Congress wrapped-up its session just before midnight on December 21 by approving two large funding packages – one covering annual appropriations for fiscal year 2021 and another being the first significant COVID-19 relief bill since the CARES Act passed last March. For professional learning and America’s schools, the news was mostly positive. In the FY21, Labor HHS Education spending bill, the Title II professional development program received an $11.25 million increase, continuing an upward funding trajectory for the past few years. In the COVID-19 relief package, K-12 schools will see more than $54 billion flow out from the US Department of Education in the next month to help schools fund everything from PPE and cleaning and sanitation to learning loss and professional learning. This sum, which will flow into the Education Stabilization Fund that Congress established via the CARES Act, represents four times the amount of funding that schools received through the original CARES Act allocation.

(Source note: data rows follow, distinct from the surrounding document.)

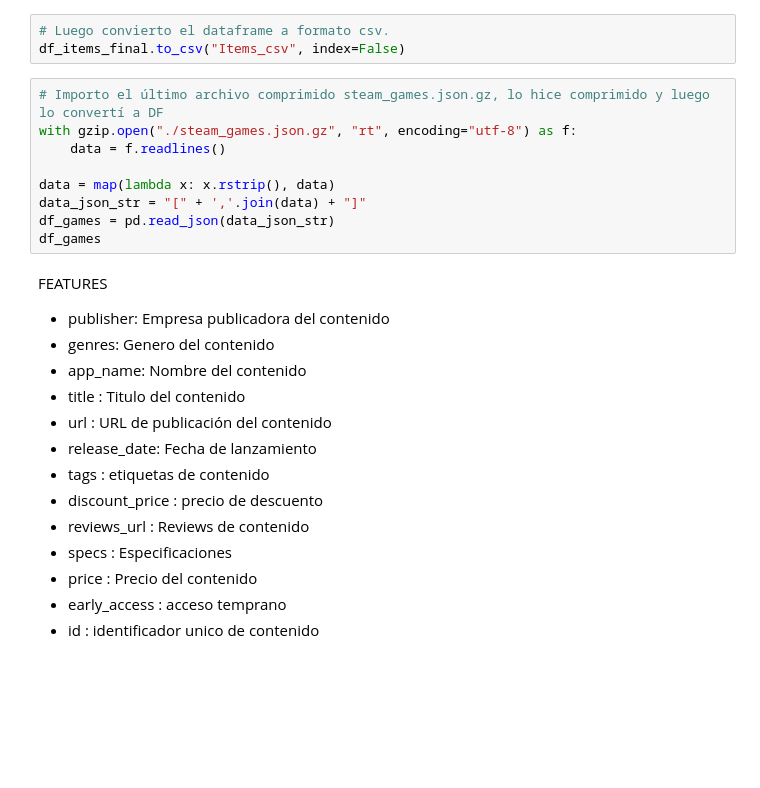
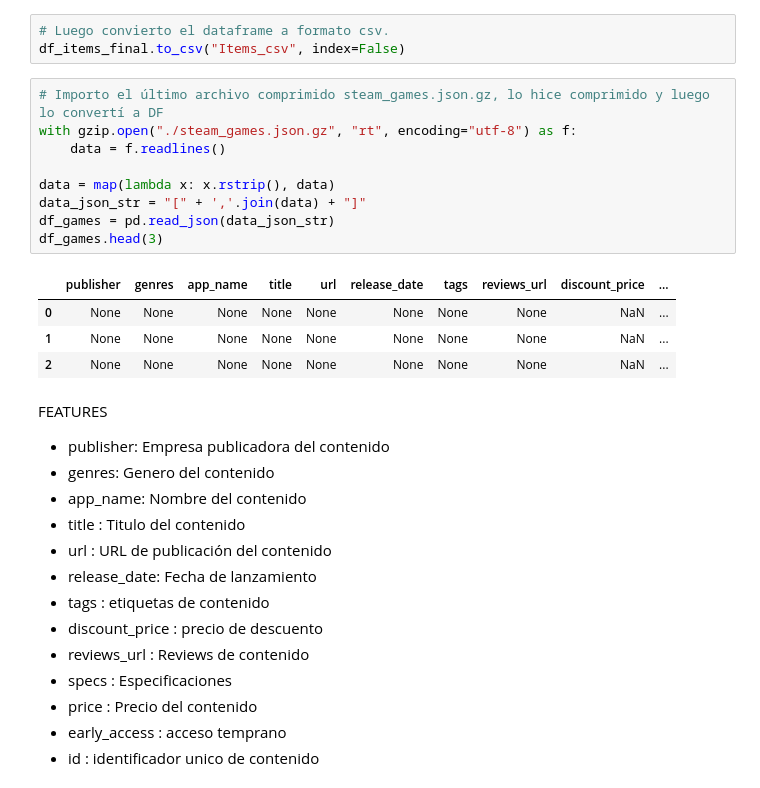
Before and after one commit to bschutt/Bschutt_PI_ML_OPS, a Jupyter notebook: EDA_ETL_PI01.ipynb, the cells around one changed output. Cells and saved outputs as stored; diff of their text form; blank space fills up the shorter version.

```diff
--- a/EDA_ETL_PI01.ipynb
+++ b/EDA_ETL_PI01.ipynb
@@ -185,12 +185,17 @@ df_items_final.to_csv("Items_csv", index=False)
 # %%
 # Importo el último archivo comprimido steam_games.json.gz, lo hice comprimido y luego lo convertí a DF
 with gzip.open("./steam_games.json.gz", "rt", encoding="utf-8") as f:
     data = f.readlines()
 
 data = map(lambda x: x.rstrip(), data)
 data_json_str = "[" + ','.join(data) + "]"
 df_games = pd.read_json(data_json_str)
-df_games
+df_games.head(3)
+# %% [output]
+|  | publisher | genres | app_name | title | url | release_date | tags | reviews_url | discount_price | ... |
+| 0 | None | None | None | None | None | None | None | None | NaN | ... |
+| 1 | None | None | None | None | None | None | None | None | NaN | ... |
+| 2 | None | None | None | None | None | None | None | None | NaN | ... |
 # %% [markdown]
 FEATURES
 * publisher: Empresa publicadora del contenido
```
Also changed, not shown: parts of 20 cells of this notebook, 1 other file.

But Congress and the incoming Biden administration have more work left to do to help our schools recover from the pandemic and rebuild robust and more equitable school systems for all children. While the k-12 COVID funding is extremely important, it still falls far short of the $175 billion that many education organizations estimate will be necessary to reopen schools and prevent massive budget cuts due to the economic downturn.

Additionally, the COVID relief bill failed to provide substantial funding to bridge the so-called homework gap. Some studies this year estimated that nearly 17 million students lacked home Internet access and or a connected device, making it impossible for them to continue learning during the pandemic, and that it would cost $12 billion to connect them all. Unfortunately, Congressional negotiators on the COVID relief bill were unable to reach a deal that would have sent approximately $3 billion to schools through the E-Rate program to furnish these students with broadband access services, hotspots and computers. While Congress did approve a separate program that provides low-income households with discounts on broadband access, hotspots and computers, that program is not narrowly targeted at low-income households with school-aged children.

Additional COVID relief, homework gap support and – of course – more funding for professional learning through Title II are all items that Learning Forward urges President-Elect Biden and the new Congress to work towards in the new year. One way to make your voice heard is to sign onto Learning Forward’s new petition to the federal government that highlights these and other urgent educational needs.

Melinda George
org) is chief policy officer at Learning